Faberge cutlery was in great demand among the nobility factories in Moscow and St. Petersburg were inundated with orders. The best silversmith of the firm was Julius-Alexander Rappoport. In his workshop, a wide variety of things were made from table writing instruments and cigarette cases to ceremonial sets and intricate decorations for the dining table. The skill of the jeweler can be judged by the decanter he created in the form of a figurine of a beaver masterfully executed chasing gives the full feeling that the animal’s fur is soft to the touch.
The decline of pre-revolutionary jewelry art
The February events of 1917 forced many aristocrats to emigrate, which led to the closure of some of the workshops. The October Revolution finally destroyed wealthy customers, and robberies forced the overwhelming majority of jewelers to flee to Europe.

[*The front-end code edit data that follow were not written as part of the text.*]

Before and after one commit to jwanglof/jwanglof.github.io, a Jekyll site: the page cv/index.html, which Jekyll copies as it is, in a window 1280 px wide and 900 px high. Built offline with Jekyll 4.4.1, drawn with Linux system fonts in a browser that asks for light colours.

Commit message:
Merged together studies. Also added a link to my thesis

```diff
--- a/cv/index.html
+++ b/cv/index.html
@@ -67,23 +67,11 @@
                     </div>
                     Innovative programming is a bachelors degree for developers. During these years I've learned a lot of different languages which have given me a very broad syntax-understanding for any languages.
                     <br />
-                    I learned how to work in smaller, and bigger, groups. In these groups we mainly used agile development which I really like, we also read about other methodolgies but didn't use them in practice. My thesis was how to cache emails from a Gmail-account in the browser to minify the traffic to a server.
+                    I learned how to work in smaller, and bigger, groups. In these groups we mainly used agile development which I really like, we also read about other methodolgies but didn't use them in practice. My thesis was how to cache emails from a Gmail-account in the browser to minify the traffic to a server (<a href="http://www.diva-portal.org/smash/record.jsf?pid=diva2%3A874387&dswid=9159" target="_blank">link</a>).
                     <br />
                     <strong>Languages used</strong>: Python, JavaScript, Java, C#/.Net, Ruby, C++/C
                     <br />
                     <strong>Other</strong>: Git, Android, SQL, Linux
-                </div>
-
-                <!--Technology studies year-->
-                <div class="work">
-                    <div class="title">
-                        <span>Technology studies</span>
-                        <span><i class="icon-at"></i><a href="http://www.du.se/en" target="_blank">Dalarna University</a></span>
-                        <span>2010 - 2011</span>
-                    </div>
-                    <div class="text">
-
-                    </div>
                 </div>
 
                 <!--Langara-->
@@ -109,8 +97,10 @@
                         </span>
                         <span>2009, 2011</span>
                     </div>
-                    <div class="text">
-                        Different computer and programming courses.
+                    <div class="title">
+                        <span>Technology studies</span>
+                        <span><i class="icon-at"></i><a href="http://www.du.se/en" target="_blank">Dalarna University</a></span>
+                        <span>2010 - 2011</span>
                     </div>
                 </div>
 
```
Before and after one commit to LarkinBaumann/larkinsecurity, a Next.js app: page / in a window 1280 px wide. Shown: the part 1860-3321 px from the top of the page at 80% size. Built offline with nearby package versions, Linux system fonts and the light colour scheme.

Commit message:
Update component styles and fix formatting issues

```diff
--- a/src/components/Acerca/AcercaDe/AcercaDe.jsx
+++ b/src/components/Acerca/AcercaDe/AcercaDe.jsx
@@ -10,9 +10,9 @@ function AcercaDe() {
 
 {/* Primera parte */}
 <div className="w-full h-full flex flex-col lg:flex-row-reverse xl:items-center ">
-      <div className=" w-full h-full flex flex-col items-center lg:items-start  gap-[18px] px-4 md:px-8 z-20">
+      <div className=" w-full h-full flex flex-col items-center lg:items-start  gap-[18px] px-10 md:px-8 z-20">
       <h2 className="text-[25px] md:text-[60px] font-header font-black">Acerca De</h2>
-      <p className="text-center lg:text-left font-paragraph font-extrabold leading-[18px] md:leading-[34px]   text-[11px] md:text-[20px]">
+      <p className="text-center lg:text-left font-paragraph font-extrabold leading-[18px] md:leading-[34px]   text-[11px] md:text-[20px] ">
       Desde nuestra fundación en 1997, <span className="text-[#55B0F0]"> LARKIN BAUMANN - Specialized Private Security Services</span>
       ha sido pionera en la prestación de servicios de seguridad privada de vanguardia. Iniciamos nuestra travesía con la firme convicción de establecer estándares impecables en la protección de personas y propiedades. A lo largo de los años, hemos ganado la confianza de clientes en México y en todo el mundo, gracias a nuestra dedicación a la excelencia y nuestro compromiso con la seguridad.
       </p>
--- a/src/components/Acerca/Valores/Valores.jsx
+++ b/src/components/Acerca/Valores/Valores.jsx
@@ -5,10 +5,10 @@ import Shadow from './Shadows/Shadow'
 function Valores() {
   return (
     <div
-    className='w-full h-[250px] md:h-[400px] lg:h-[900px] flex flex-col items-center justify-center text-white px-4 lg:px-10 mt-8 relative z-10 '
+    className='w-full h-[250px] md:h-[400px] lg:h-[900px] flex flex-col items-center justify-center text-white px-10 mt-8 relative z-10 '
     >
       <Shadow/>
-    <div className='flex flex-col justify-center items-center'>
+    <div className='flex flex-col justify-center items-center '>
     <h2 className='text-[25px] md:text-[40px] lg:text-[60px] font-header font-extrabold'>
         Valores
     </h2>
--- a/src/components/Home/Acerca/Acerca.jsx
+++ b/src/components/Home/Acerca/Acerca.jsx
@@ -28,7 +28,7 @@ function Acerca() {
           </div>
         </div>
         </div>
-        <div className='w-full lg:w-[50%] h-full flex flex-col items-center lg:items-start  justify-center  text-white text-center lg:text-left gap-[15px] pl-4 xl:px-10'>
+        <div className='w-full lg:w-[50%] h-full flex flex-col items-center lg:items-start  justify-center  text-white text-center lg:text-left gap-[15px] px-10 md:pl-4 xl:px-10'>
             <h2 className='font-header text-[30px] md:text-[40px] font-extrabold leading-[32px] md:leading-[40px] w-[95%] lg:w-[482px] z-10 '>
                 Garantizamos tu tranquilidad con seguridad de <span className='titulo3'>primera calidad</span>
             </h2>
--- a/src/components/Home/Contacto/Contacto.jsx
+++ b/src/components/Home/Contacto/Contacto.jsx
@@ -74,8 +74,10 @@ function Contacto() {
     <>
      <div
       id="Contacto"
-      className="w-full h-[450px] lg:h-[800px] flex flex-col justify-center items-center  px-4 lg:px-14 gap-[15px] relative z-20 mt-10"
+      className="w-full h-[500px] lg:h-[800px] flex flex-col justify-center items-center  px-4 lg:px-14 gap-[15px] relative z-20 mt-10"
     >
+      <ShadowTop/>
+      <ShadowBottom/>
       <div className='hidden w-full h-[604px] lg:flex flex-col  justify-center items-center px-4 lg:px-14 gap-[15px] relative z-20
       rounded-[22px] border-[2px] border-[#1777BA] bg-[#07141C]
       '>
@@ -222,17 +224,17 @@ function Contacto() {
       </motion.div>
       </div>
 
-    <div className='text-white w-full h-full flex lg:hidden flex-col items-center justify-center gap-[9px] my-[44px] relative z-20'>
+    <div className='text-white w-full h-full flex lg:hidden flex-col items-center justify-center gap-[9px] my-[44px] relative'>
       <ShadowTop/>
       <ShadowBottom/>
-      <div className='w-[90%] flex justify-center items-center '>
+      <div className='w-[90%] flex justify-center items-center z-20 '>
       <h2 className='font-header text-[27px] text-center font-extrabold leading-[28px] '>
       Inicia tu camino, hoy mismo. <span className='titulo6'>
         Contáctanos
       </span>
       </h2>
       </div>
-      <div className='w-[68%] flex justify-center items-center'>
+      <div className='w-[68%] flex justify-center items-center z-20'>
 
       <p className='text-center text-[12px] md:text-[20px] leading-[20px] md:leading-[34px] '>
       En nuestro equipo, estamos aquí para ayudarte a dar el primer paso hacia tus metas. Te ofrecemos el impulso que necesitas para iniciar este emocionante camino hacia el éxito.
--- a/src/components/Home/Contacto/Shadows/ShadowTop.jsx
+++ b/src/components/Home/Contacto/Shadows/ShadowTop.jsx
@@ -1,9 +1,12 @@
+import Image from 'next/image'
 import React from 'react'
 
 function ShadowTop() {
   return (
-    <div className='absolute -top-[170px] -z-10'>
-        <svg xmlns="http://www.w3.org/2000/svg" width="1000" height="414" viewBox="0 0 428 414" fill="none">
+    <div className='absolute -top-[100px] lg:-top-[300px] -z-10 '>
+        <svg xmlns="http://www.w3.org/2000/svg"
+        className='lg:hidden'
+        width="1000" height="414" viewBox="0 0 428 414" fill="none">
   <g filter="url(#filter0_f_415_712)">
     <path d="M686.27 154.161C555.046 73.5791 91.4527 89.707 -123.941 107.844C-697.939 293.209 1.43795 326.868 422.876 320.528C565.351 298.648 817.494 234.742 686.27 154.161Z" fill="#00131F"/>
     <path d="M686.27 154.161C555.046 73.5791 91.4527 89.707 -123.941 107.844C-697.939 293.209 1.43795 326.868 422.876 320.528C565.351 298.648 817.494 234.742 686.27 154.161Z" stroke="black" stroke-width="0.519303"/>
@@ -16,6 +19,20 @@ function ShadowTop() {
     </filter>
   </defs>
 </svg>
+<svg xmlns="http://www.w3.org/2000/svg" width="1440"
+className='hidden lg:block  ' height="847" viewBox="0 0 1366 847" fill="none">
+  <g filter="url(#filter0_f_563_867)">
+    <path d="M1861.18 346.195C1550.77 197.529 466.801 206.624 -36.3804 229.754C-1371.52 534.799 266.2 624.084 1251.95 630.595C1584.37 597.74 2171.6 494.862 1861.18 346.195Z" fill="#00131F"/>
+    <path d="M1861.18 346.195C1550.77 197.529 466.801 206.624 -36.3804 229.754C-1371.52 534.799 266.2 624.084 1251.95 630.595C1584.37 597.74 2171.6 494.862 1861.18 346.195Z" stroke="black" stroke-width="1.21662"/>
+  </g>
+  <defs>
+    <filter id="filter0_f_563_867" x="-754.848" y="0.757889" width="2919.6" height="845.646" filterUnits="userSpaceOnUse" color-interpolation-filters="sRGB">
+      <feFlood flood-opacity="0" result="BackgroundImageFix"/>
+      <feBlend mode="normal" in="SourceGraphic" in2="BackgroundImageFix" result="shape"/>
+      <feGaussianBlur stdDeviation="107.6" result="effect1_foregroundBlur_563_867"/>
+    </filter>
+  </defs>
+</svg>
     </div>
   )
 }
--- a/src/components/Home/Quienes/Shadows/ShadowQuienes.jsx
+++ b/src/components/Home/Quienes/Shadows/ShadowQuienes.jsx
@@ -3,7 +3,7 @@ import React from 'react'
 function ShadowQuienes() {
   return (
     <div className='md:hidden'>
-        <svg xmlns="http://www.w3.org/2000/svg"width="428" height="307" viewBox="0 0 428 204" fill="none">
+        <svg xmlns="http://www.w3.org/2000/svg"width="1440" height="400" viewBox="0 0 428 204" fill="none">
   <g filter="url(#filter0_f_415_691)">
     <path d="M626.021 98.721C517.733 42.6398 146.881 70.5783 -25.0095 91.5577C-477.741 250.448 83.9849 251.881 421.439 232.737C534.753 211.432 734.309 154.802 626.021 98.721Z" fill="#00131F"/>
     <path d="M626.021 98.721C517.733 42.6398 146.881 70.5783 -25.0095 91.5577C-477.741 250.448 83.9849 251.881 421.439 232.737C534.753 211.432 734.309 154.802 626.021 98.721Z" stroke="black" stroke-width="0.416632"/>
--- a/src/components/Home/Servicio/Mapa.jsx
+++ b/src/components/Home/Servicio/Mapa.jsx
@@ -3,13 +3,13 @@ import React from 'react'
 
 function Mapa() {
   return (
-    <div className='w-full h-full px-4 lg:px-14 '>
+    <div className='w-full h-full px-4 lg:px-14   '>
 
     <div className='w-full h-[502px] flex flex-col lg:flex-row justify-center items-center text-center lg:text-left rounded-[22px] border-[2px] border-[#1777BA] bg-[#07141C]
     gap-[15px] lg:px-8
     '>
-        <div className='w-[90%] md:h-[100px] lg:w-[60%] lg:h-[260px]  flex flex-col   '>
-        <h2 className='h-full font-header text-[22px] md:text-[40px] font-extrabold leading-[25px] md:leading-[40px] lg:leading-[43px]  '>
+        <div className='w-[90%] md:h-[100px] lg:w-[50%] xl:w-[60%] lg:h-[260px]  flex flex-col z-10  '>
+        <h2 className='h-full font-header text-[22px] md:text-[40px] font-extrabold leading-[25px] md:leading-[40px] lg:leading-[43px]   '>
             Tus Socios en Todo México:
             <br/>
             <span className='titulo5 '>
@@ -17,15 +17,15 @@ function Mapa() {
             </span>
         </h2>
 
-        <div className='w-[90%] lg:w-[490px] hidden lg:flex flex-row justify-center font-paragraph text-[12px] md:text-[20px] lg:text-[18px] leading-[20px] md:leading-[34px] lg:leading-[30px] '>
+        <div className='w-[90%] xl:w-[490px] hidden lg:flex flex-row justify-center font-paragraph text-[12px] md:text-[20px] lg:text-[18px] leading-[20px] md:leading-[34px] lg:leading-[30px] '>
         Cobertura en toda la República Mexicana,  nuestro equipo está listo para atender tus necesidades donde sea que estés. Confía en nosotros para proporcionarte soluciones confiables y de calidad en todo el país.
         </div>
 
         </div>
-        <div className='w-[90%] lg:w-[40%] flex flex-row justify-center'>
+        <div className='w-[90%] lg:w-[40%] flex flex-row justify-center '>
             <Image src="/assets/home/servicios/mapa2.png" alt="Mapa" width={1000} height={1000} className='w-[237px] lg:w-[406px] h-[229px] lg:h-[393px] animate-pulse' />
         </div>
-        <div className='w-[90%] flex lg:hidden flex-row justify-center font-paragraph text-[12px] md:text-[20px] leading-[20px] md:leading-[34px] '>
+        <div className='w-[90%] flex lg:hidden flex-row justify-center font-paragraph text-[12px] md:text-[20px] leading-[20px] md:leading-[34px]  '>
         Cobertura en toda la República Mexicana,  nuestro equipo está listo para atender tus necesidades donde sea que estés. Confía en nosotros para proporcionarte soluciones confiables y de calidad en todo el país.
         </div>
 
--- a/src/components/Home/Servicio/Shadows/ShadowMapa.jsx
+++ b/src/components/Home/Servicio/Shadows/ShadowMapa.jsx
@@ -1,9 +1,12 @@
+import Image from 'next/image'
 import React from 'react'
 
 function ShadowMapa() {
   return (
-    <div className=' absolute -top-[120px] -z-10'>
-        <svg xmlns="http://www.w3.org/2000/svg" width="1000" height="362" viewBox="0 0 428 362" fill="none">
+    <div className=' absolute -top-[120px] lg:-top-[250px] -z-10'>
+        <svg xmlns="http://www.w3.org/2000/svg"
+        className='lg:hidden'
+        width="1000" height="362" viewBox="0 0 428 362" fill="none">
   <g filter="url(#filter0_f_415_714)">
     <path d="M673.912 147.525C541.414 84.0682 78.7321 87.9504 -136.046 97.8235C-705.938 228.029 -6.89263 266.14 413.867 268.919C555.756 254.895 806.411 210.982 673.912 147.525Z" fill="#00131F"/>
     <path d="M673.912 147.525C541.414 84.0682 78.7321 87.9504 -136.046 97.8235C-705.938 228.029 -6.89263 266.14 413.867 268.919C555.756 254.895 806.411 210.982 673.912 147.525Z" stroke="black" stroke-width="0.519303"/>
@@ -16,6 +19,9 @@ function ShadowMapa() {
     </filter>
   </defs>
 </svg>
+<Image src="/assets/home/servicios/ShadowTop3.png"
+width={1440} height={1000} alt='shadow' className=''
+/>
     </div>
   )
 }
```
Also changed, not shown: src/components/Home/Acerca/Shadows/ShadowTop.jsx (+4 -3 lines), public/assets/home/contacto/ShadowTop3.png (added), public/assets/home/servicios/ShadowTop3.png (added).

In 1918, searches began in large and small workshops, revolutionary sailors took away everything that looked like gold, silver and precious stones. A huge amount of jewelry was sold abroad, and the proceeds went to fan the world revolution. The commission set up by the Bolshevik government did not understand the artistic value of 19th century silver items. The masterpieces of Sazikov, Faberge, Ovchinnikov and Khlebnikov were not melted down only because it was unprofitable.
Many items of museum value from private collections were presented to the Red Guards as a reward for military service. In the 1920s, a store was opened in Leningrad, where they traded in palace property like old junk in an effort to help out at least some money for it. As a result, from the legacy of Faberge, which numbered about one hundred thousand items, no more than six hundred items remained in the homeland.